◆ What you should do:
All of the data is to be repeated verbatim.

◆ Data to examine:
+---+
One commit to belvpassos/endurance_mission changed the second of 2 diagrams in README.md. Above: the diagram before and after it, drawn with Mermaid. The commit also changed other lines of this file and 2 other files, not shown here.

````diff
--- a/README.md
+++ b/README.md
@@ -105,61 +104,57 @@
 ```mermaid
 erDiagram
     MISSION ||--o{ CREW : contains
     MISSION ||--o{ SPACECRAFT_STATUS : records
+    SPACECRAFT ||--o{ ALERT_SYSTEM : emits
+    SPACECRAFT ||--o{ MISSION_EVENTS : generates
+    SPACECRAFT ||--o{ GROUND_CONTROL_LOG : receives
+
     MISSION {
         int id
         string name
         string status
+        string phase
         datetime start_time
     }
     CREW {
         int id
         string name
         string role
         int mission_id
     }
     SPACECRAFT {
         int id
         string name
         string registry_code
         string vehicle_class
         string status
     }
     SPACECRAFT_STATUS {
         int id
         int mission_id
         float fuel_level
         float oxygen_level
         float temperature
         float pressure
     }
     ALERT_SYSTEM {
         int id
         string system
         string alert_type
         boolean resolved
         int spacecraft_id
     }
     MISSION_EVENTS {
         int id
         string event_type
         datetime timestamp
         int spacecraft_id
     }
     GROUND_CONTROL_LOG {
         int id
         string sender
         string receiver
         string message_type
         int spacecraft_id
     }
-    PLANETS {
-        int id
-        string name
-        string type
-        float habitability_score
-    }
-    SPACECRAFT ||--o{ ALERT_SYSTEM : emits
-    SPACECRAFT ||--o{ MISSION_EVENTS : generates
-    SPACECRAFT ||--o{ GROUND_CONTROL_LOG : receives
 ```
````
+---+
◆ Expected answer:
One commit to belvpassos/endurance_mission changed the second of 2 diagrams in README.md. Above: the diagram before and after it, drawn with Mermaid. The commit also changed other lines of this file and 2 other files, not shown here.

````diff
--- a/README.md
+++ b/README.md
@@ -105,61 +104,57 @@
 ```mermaid
 erDiagram
     MISSION ||--o{ CREW : contains
     MISSION ||--o{ SPACECRAFT_STATUS : records
+    SPACECRAFT ||--o{ ALERT_SYSTEM : emits
+    SPACECRAFT ||--o{ MISSION_EVENTS : generates
+    SPACECRAFT ||--o{ GROUND_CONTROL_LOG : receives
+
     MISSION {
         int id
         string name
         string status
+        string phase
         datetime start_time
     }
     CREW {
         int id
         string name
         string role
         int mission_id
     }
     SPACECRAFT {
         int id
         string name
         string registry_code
         string vehicle_class
         string status
     }
     SPACECRAFT_STATUS {
         int id
         int mission_id
         float fuel_level
         float oxygen_level
         float temperature
         float pressure
     }
     ALERT_SYSTEM {
         int id
         string system
         string alert_type
         boolean resolved
         int spacecraft_id
     }
     MISSION_EVENTS {
         int id
         string event_type
         datetime timestamp
         int spacecraft_id
     }
     GROUND_CONTROL_LOG {
         int id
         string sender
         string receiver
         string message_type
         int spacecraft_id
     }
-    PLANETS {
-        int id
-        string name
-        string type
-        float habitability_score
-    }
-    SPACECRAFT ||--o{ ALERT_SYSTEM : emits
-    SPACECRAFT ||--o{ MISSION_EVENTS : generates
-    SPACECRAFT ||--o{ GROUND_CONTROL_LOG : receives
 ```
````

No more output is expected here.